My apartment is a 2 bedroom, 1 bathroom in Williamsburg, Brooklyn. The front door, or rather, the elevator, opens up to the living space with large, east-facing windows on one side of the living room, and a spacious counter (not really an island, more of a peninsula ha)  dividing the living room from the kitchen. There’s no room for a dining table, but the counter and coffee table suffice. 

From there, a hallway leads back to the bedrooms on the west side, with the bathroom along the way. Overall, the flow of the apartment makes a lot of sense. It isn’t big, but the configuration of the rooms aren’t awkward. And the high ceilings and windows make it feel more spacious than it is. 

It’s a new(er) building with updated finishes. Not a ton of style, but a solid, contemporary canvas. Compared to the narrow kitchens with over-painted 1960s cabinets of LA, this open format and modern finishes are more than I can ask for. 

I always joke that I live in a lightbox. White walls, absurdly high ceilings, constantly flooded with light. It probably helps my circadian rhythm these days, when all the hours blend in together, my body naturally wakes up before 8am each morning with the light.

Custom art printed using Parabo Press (use code: WANDER for $10 off)

quarantine activities: watering plants, drinking coffee and cooking

My bedroom isn’t particularly large, but it’s enough to function as my resting space and my, well, office space. These days, my office is approximately 1 yoga mat width away from my bed. All that fuss about apartment hunting along the right lines for an easy commute. This is the easiest commute ever. 

sometimes it helps to pretend I have a private corner office. and suddenly my bedroom feels luxurious

The biggest purchase I made since quarantine, the one investment I made for my living space, was my desk. A simple modular piece from Inside Weather that is spacious enough for me to work comfortably, but compact enough to fit neatly into my room. Pretty much everything else I purchased was more on the practical side than the aesthetic side. 

When I was planning my move, I had big plans and ambitions to create a space inspired by mid-century / scandinavian / japanese minimalism styles, curating quality pieces and building out an adult apartment. But all that went out the door because at the end of the day, with this amount of uncertainty, it’s function over form. In the end, the most valuable part of my space, the one I appreciate every day, is the natural light. Without it, I think I’d go crazy spending day after day cooped up in here. 

really going for the less is more kind of lifestyle these days, but still a sanctuary

Considering I don’t have much stuff, storage wasn’t really an issue. But I did want to make sure that everything had its place, and avoid clutter with strategic organization. I mounted acrylic shelves to house all make up and such (or the small subset of my collection that made it over to NYC). Rather than go for a full sized night stand, I went for this bamboo tray mounted by my bed to save space while holding all the things you want to have within reach when you’re already cozied up in bed.

a few of my favorite things

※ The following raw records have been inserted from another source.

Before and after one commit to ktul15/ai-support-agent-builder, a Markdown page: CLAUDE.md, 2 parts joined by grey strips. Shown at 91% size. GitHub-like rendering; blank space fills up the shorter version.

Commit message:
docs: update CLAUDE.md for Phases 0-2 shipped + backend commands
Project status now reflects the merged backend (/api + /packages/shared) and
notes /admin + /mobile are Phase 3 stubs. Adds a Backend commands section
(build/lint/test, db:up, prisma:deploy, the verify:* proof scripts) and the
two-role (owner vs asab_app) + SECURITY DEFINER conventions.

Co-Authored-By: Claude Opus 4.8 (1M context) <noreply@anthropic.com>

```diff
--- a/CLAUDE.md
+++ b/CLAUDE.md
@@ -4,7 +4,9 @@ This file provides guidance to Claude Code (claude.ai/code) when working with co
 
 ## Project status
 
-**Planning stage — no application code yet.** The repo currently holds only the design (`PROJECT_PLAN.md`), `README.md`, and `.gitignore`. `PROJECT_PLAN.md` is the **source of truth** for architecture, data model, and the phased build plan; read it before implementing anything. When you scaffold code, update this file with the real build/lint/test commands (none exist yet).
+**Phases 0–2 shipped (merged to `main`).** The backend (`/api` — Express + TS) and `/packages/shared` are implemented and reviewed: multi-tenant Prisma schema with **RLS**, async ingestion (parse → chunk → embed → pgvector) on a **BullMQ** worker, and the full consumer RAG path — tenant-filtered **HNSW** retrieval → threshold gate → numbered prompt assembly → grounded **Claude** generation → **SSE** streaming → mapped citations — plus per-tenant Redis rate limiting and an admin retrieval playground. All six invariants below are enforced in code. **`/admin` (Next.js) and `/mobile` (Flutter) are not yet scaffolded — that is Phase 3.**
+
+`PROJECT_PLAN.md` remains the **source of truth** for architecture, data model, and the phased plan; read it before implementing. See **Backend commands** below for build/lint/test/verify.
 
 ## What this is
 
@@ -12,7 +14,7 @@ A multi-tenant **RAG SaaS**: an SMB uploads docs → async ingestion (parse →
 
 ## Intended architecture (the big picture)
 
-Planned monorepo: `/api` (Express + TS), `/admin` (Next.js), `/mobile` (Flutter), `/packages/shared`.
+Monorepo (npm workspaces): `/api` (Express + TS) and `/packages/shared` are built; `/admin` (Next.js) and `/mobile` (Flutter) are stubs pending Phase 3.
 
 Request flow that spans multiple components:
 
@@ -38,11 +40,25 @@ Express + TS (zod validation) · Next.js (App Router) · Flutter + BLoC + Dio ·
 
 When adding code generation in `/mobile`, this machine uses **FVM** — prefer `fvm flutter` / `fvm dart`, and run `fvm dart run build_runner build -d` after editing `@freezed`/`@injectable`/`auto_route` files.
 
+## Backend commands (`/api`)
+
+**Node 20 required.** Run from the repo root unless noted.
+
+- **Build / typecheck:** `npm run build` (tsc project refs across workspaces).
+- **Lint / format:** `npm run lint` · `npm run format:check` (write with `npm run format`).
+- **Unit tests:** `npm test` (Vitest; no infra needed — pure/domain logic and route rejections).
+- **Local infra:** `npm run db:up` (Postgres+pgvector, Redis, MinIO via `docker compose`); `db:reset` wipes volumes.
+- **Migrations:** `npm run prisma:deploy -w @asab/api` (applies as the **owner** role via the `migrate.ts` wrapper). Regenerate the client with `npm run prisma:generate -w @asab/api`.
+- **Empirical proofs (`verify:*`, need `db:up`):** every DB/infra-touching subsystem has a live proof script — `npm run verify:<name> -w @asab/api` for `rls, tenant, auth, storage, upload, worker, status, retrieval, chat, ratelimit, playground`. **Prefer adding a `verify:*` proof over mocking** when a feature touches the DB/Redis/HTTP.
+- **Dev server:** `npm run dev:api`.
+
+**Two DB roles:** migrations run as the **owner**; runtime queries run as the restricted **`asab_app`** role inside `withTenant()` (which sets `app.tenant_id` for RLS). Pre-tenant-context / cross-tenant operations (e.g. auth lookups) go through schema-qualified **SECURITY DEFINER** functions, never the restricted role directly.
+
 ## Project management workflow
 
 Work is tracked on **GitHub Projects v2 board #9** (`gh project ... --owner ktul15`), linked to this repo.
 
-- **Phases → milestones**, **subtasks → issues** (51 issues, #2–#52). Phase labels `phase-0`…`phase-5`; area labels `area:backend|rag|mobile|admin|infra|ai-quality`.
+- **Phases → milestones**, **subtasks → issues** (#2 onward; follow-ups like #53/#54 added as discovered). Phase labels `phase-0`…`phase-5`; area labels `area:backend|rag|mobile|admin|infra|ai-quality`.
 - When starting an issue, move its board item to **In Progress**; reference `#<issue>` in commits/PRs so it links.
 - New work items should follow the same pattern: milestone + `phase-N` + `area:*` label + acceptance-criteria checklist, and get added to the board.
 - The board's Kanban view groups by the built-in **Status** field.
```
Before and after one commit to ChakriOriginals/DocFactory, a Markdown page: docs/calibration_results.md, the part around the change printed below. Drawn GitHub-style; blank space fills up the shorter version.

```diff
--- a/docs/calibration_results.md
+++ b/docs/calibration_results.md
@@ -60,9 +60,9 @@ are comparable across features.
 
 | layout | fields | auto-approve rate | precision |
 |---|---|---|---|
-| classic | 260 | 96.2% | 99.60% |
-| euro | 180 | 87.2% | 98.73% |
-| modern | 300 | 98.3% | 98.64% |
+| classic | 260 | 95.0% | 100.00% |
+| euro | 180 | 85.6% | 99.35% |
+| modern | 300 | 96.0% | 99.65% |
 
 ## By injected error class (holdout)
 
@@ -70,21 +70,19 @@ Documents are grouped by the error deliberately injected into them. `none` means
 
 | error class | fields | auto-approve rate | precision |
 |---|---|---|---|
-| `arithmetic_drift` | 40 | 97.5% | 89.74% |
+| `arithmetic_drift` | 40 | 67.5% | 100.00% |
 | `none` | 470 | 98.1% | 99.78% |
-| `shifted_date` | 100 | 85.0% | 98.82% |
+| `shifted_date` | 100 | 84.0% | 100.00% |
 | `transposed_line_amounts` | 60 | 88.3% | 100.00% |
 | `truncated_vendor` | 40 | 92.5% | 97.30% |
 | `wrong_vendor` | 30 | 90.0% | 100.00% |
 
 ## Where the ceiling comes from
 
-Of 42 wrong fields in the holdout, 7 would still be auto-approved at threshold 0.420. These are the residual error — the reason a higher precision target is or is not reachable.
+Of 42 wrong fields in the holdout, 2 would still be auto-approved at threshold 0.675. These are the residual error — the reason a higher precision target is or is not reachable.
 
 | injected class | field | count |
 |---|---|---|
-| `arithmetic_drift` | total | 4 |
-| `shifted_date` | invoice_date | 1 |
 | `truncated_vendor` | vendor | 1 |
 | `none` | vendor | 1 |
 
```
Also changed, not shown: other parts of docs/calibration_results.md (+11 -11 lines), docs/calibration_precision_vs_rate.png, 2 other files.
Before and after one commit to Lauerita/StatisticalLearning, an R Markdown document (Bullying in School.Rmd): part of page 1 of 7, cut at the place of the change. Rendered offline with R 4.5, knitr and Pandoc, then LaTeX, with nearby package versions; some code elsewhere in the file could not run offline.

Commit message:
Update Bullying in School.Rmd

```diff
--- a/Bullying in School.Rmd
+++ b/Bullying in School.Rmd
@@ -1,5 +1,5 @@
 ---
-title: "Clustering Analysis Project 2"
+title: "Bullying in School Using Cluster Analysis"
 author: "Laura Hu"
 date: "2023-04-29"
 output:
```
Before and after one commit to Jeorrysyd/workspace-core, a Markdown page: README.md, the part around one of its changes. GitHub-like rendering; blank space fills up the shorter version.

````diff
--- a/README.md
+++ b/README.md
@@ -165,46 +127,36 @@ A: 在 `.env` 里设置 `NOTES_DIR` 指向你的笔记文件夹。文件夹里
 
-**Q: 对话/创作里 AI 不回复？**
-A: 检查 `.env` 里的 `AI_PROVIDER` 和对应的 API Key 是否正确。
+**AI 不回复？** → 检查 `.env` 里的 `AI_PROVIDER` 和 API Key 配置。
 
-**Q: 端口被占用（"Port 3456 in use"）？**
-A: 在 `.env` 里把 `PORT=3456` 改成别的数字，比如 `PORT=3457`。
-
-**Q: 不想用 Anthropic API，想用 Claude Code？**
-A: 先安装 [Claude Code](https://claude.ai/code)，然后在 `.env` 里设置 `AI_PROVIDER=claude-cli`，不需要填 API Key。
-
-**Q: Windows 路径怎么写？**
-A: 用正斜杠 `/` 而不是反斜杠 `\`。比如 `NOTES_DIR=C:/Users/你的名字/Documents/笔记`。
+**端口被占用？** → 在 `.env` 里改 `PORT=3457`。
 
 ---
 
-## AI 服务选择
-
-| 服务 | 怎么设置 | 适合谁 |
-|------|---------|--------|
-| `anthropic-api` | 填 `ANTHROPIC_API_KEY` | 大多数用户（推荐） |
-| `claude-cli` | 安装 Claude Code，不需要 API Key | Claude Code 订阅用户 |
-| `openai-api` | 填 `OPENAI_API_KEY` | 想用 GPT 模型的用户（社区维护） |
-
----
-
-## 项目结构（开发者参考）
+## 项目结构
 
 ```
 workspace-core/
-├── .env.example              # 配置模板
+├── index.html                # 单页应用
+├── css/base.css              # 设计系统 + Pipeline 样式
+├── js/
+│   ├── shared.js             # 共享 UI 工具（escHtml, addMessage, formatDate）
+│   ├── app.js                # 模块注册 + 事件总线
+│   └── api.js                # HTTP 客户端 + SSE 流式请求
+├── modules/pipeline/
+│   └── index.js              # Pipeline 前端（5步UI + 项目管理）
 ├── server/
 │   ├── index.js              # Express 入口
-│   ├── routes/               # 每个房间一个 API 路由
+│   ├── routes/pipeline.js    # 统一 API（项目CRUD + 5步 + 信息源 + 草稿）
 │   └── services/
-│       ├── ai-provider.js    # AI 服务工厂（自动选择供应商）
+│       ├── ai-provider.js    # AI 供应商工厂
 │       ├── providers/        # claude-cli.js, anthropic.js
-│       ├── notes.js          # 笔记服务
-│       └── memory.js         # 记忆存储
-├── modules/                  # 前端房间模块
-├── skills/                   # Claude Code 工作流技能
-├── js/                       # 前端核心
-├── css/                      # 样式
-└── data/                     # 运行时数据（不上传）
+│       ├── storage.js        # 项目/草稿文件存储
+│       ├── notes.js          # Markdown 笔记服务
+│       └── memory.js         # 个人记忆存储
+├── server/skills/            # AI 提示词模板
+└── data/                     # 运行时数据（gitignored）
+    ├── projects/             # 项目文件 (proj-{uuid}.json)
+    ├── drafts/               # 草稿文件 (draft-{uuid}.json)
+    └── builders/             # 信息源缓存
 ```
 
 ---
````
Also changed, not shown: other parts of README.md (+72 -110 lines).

There’s always those glamorous photos of a bedroom that overlooks the city beyond. Perched up among the buildings in the midst of the concrete jungle. I’ll admit that for a moment I got swept up in that city life vision. But that requires living in a high rise in midtown, which… is not particularly appealing. Especially now. So anyways, not much of a view, but I do get excellent golden hour lighting. 

Speaking of lighting, the only light in my room is literally a bare lightbulb in the center of the ceiling. I haven’t quite figured out what I want to do with that (granted, I don’t really need lights until after 8pm these days), so I got my priorities straight and hung up some globe lights that are voice activated so I can just tell Alexa to turn it on and off. 

For now, this is home. 24/7. Maybe over the next few months I’ll be able to add to it. Maybe I’ll be able to actually move my things from California. Or maybe I’ll just continue to exist like this. And hey, it’s not to shabby.

see also

morning rituals
moving to new york